Party Control of State Government and the Distribution of Public Expenditures

34 Pages Posted: 8 Aug 2003

See all articles by Stephen Ansolabehere

Stephen Ansolabehere

Harvard University - Department of Government

James M. Snyder

Massachusetts Institute of Technology (MIT) - Department of Political Science & Department of Economics

Multiple version iconThere are 2 versions of this paper

Date Written: August 2003

Abstract
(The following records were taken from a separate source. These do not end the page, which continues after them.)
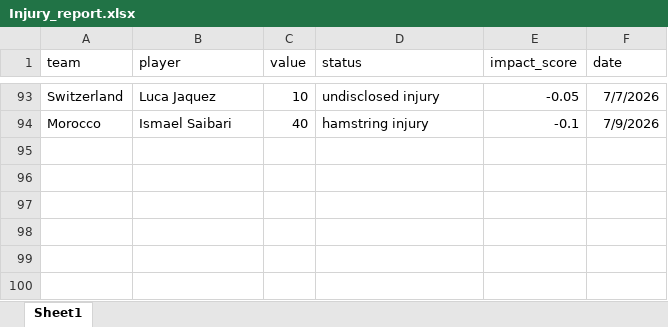
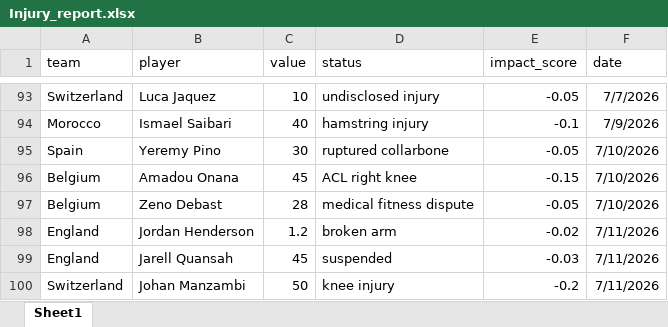
Before and after one commit to Richardwu3/decision-copilot, an Excel workbook: data/Injury_report.xlsx, sheet Sheet1, drawn as a sheet; only a part is shown, gaps mark what is left out; values as stored, in another font and other column widths than the file's, no borders; the diff names each change by its address in the sheet, - before the commit and + after, or states it on an @@ line.

```diff
--- a/data/Injury_report.xlsx (sheet Sheet1)
+++ b/data/Injury_report.xlsx (sheet Sheet1)
+row 95: Spain | Yeremy Pino | 30 | ruptured collarbone | -0.05 | 7/10/2026
+row 96: Belgium | Amadou Onana | 45 | ACL right knee | -0.15 | 7/10/2026
+row 97: Belgium | Zeno Debast | 28 | medical fitness dispute | -0.05 | 7/10/2026
+row 98: England | Jordan Henderson | 1.2 | broken arm | -0.02 | 7/11/2026
+row 99: England | Jarell Quansah | 45 | suspended | -0.03 | 7/11/2026
+row 100: Switzerland | Johan Manzambi | 50 | knee injury | -0.2 | 7/11/2026
```
Also changed, not shown: 3 other files.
This paper examines the effects of party control of state governments on the distribution of intergovernmental transfers across counties from 1957 to 1997. We find that the governing parties skew the distribution of funds in favor of areas that provide them with the strongest electoral support. This is borne out two ways. (1) Counties that traditionally give the highest vote share to the governing party receive larger shares of state transfers to local governments. (2) When control of the state government changes, the distribution of funds shifts in the direction of the new governing party. We find no evidence that parties reward electorally pivotal counties - counties that are near the median of the state or that have relatively high levels of electoral volatility (high swings). Finally, we find that increased spending in a county increases voter turnout in subsequent elections. This suggests that parties have an electoral incentive to skew the distribution of funds to influence future election results, and the mechanism through which this works is "mobilization" rather than "conversion" of voters in a fixed electorate.

Keywords: Political Economy, Rent-seeking, Political Parties, Intergovernmental Transfers, Voting

JEL Classification: P26, H7, D72

Suggested Citation

Ansolabehere, Stephen and Snyder, James M., Party Control of State Government and the Distribution of Public Expenditures (August 2003). MIT Department of Economics Working Paper No. 03-28. Available at SSRN: https://ssrn.com/abstract=432760 or http://dx.doi.org/10.2139/ssrn.432760

Stephen Ansolabehere

Harvard University - Department of Government ( email )

1737 Cambridge Street
Cambridge, MA 02138
United States

James M. Snyder (Contact Author)

Massachusetts Institute of Technology (MIT) - Department of Political Science & Department of Economics ( email )

E53-457
Cambridge, MA 02139
United States
617-253-2669 (Phone)

Here is the Coronavirus
related research on SSRN

Paper statistics

Downloads
225
Abstract Views
1,688
rank
132,163
PlumX Metrics